## Data records
:::

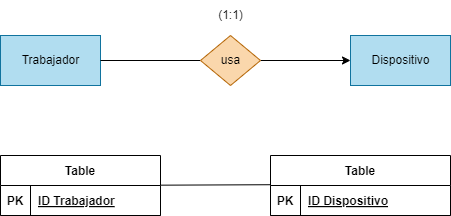
This is BAE/Tareas/Unidad2/Images/Ejercicio3.drawio.png from ResetMeNow/DAW, a draw.io export, as it was before one commit. Source tidied: cells renumbered, new cells last; positions are measured from the earlier drawing's top-left corner, leaving out a move shared by most shapes. Its diagram source:
```xml
<mxGraphModel>
  <root>
    <mxCell id="0" />
    <mxCell id="1" parent="0" />
    <mxCell id="2" value="Dispositivo" style="html=1;dashed=0;whitespace=wrap;fillColor=#b1ddf0;strokeColor=#10739e;" parent="1" vertex="1">
      <mxGeometry x="350" y="35" width="100" height="50" as="geometry" />
    </mxCell>
    <mxCell id="3" value="Trabajador" style="html=1;dashed=0;whitespace=wrap;fillColor=#b1ddf0;strokeColor=#10739e;" parent="1" vertex="1">
      <mxGeometry y="35" width="100" height="50" as="geometry" />
    </mxCell>
    <mxCell id="4" style="edgeStyle=none;html=1;endArrow=classic;endFill=1;" parent="1" edge="1" source="6" target="2">
      <mxGeometry relative="1" as="geometry" />
    </mxCell>
    <mxCell id="5" style="edgeStyle=none;html=1;endArrow=none;endFill=0;" parent="1" edge="1" source="6" target="3">
      <mxGeometry relative="1" as="geometry" />
    </mxCell>
    <mxCell id="6" value="usa" style="shape=rhombus;html=1;dashed=0;whitespace=wrap;perimeter=rhombusPerimeter;fillColor=#fad7ac;strokeColor=#b46504;" parent="1" vertex="1">
      <mxGeometry x="200" y="35" width="60" height="50" as="geometry" />
    </mxCell>
    <mxCell id="7" value="(1:1)" style="text;html=1;align=center;verticalAlign=middle;strokeColor=none;fillColor=none;" parent="1" vertex="1">
      <mxGeometry x="205" width="50" height="30" as="geometry" />
    </mxCell>
    <mxCell id="8" style="edgeStyle=none;html=1;entryX=0.04;entryY=-0.027;entryDx=0;entryDy=0;entryPerimeter=0;endArrow=none;endFill=0;" parent="1" edge="1" source="9" target="14">
      <mxGeometry relative="1" as="geometry" />
    </mxCell>
    <mxCell id="9" value="Table" style="shape=table;startSize=30;rowLines=0;fontStyle=1;align=center;" parent="1" vertex="1">
      <mxGeometry y="155" width="160" height="60" as="geometry" />
    </mxCell>
    <mxCell id="10" style="shape=tableRow;horizontal=0;startSize=0;swimlaneHead=0;swimlaneBody=0;fillColor=none;top=0;left=0;right=0;bottom=1;" parent="9" vertex="1">
      <mxGeometry y="30" width="160" height="30" as="geometry" />
    </mxCell>
    <mxCell id="11" value="PK" style="shape=partialRectangle;fillColor=none;top=0;left=0;bottom=0;right=0;fontStyle=1;overflow=hidden;" parent="10" vertex="1">
      <mxGeometry width="30" height="30" as="geometry" />
    </mxCell>
    <mxCell id="12" value="ID Trabajador" style="shape=partialRectangle;fillColor=none;top=0;left=0;bottom=0;right=0;align=left;spacingLeft=6;fontStyle=5;overflow=hidden;" parent="10" vertex="1">
      <mxGeometry x="30" width="130" height="30" as="geometry" />
    </mxCell>
    <mxCell id="13" value="Table" style="shape=table;startSize=30;rowLines=0;fontStyle=1;align=center;" parent="1" vertex="1">
      <mxGeometry x="270" y="155" width="180" height="60" as="geometry" />
    </mxCell>
    <mxCell id="14" style="shape=tableRow;horizontal=0;startSize=0;swimlaneHead=0;swimlaneBody=0;fillColor=none;points=[[0,0.5],[1,0.5]];portConstraint=eastwest;top=0;left=0;right=0;bottom=1;" parent="13" vertex="1">
      <mxGeometry y="30" width="180" height="30" as="geometry" />
    </mxCell>
    <mxCell id="15" value="PK" style="shape=partialRectangle;fillColor=none;top=0;left=0;bottom=0;right=0;fontStyle=1;overflow=hidden;" parent="14" vertex="1">
      <mxGeometry width="30" height="30" as="geometry" />
    </mxCell>
    <mxCell id="16" value="ID Dispositivo" style="shape=partialRectangle;fillColor=none;top=0;left=0;bottom=0;right=0;align=left;spacingLeft=6;fontStyle=5;overflow=hidden;" parent="14" vertex="1">
      <mxGeometry x="30" width="150" height="30" as="geometry" />
    </mxCell>
  </root>
</mxGraphModel>
```
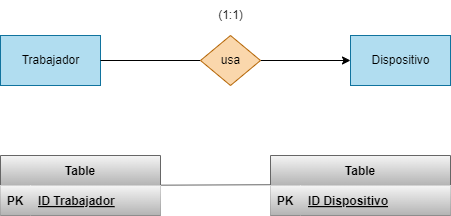
After the commit.

Change to the diagram source:
```diff
@@ -20,31 +20,31 @@
     <mxCell id="7" value="(1:1)" style="text;html=1;align=center;verticalAlign=middle;strokeColor=none;fillColor=none;" parent="1" vertex="1">
       <mxGeometry x="205" width="50" height="30" as="geometry" />
     </mxCell>
-    <mxCell id="8" style="edgeStyle=none;html=1;entryX=0.04;entryY=-0.027;entryDx=0;entryDy=0;entryPerimeter=0;endArrow=none;endFill=0;" parent="1" edge="1" source="9" target="14">
+    <mxCell id="8" style="edgeStyle=none;html=1;entryX=0.04;entryY=-0.027;entryDx=0;entryDy=0;entryPerimeter=0;endArrow=none;endFill=0;fillColor=#f5f5f5;gradientColor=#b3b3b3;strokeColor=#666666;" parent="1" edge="1" source="9" target="14">
       <mxGeometry relative="1" as="geometry" />
     </mxCell>
-    <mxCell id="9" value="Table" style="shape=table;startSize=30;rowLines=0;fontStyle=1;align=center;" parent="1" vertex="1">
+    <mxCell id="9" value="Table" style="shape=table;startSize=30;rowLines=0;fontStyle=1;align=center;fillColor=#f5f5f5;gradientColor=#b3b3b3;strokeColor=#666666;" parent="1" vertex="1">
       <mxGeometry y="155" width="160" height="60" as="geometry" />
     </mxCell>
-    <mxCell id="10" style="shape=tableRow;horizontal=0;startSize=0;swimlaneHead=0;swimlaneBody=0;fillColor=none;top=0;left=0;right=0;bottom=1;" parent="9" vertex="1">
+    <mxCell id="10" style="shape=tableRow;horizontal=0;startSize=0;swimlaneHead=0;swimlaneBody=0;fillColor=#f5f5f5;top=0;left=0;right=0;bottom=1;gradientColor=#b3b3b3;strokeColor=#666666;" parent="9" vertex="1">
       <mxGeometry y="30" width="160" height="30" as="geometry" />
     </mxCell>
-    <mxCell id="11" value="PK" style="shape=partialRectangle;fillColor=none;top=0;left=0;bottom=0;right=0;fontStyle=1;overflow=hidden;" parent="10" vertex="1">
+    <mxCell id="11" value="PK" style="shape=partialRectangle;fillColor=#f5f5f5;top=0;left=0;bottom=0;right=0;fontStyle=1;overflow=hidden;gradientColor=#b3b3b3;strokeColor=#666666;" parent="10" vertex="1">
       <mxGeometry width="30" height="30" as="geometry" />
     </mxCell>
-    <mxCell id="12" value="ID Trabajador" style="shape=partialRectangle;fillColor=none;top=0;left=0;bottom=0;right=0;align=left;spacingLeft=6;fontStyle=5;overflow=hidden;" parent="10" vertex="1">
+    <mxCell id="12" value="ID Trabajador" style="shape=partialRectangle;fillColor=#f5f5f5;top=0;left=0;bottom=0;right=0;align=left;spacingLeft=6;fontStyle=5;overflow=hidden;gradientColor=#b3b3b3;strokeColor=#666666;" parent="10" vertex="1">
       <mxGeometry x="30" width="130" height="30" as="geometry" />
     </mxCell>
-    <mxCell id="13" value="Table" style="shape=table;startSize=30;rowLines=0;fontStyle=1;align=center;" parent="1" vertex="1">
+    <mxCell id="13" value="Table" style="shape=table;startSize=30;rowLines=0;fontStyle=1;align=center;fillColor=#f5f5f5;gradientColor=#b3b3b3;strokeColor=#666666;" parent="1" vertex="1">
       <mxGeometry x="270" y="155" width="180" height="60" as="geometry" />
     </mxCell>
-    <mxCell id="14" style="shape=tableRow;horizontal=0;startSize=0;swimlaneHead=0;swimlaneBody=0;fillColor=none;points=[[0,0.5],[1,0.5]];portConstraint=eastwest;top=0;left=0;right=0;bottom=1;" parent="13" vertex="1">
+    <mxCell id="14" style="shape=tableRow;horizontal=0;startSize=0;swimlaneHead=0;swimlaneBody=0;fillColor=#f5f5f5;points=[[0,0.5],[1,0.5]];portConstraint=eastwest;top=0;left=0;right=0;bottom=1;gradientColor=#b3b3b3;strokeColor=#666666;" parent="13" vertex="1">
       <mxGeometry y="30" width="180" height="30" as="geometry" />
     </mxCell>
-    <mxCell id="15" value="PK" style="shape=partialRectangle;fillColor=none;top=0;left=0;bottom=0;right=0;fontStyle=1;overflow=hidden;" parent="14" vertex="1">
+    <mxCell id="15" value="PK" style="shape=partialRectangle;fillColor=#f5f5f5;top=0;left=0;bottom=0;right=0;fontStyle=1;overflow=hidden;gradientColor=#b3b3b3;strokeColor=#666666;" parent="14" vertex="1">
       <mxGeometry width="30" height="30" as="geometry" />
     </mxCell>
-    <mxCell id="16" value="ID Dispositivo" style="shape=partialRectangle;fillColor=none;top=0;left=0;bottom=0;right=0;align=left;spacingLeft=6;fontStyle=5;overflow=hidden;" parent="14" vertex="1">
+    <mxCell id="16" value="ID Dispositivo" style="shape=partialRectangle;fillColor=#f5f5f5;top=0;left=0;bottom=0;right=0;align=left;spacingLeft=6;fontStyle=5;overflow=hidden;gradientColor=#b3b3b3;strokeColor=#666666;" parent="14" vertex="1">
       <mxGeometry x="30" width="150" height="30" as="geometry" />
     </mxCell>
   </root>
```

:::

## Problem to work on
In the entries above, find every line holding the word "edgeStyle" and copy it out.

## Worked solution
    <mxCell id="4" style="edgeStyle=none;html=1;endArrow=classic;endFill=1;" parent="1" edge="1" source="6" target="2">
    <mxCell id="5" style="edgeStyle=none;html=1;endArrow=none;endFill=0;" parent="1" edge="1" source="6" target="3">
    <mxCell id="8" style="edgeStyle=none;html=1;entryX=0.04;entryY=-0.027;entryDx=0;entryDy=0;entryPerimeter=0;endArrow=none;endFill=0;" parent="1" edge="1" source="9" target="14">
-    <mxCell id="8" style="edgeStyle=none;html=1;entryX=0.04;entryY=-0.027;entryDx=0;entryDy=0;entryPerimeter=0;endArrow=none;endFill=0;" parent="1" edge="1" source="9" target="14">
+    <mxCell id="8" style="edgeStyle=none;html=1;entryX=0.04;entryY=-0.027;entryDx=0;entryDy=0;entryPerimeter=0;endArrow=none;endFill=0;fillColor=#f5f5f5;gradientColor=#b3b3b3;strokeColor=#666666;" parent="1" edge="1" source="9" target="14">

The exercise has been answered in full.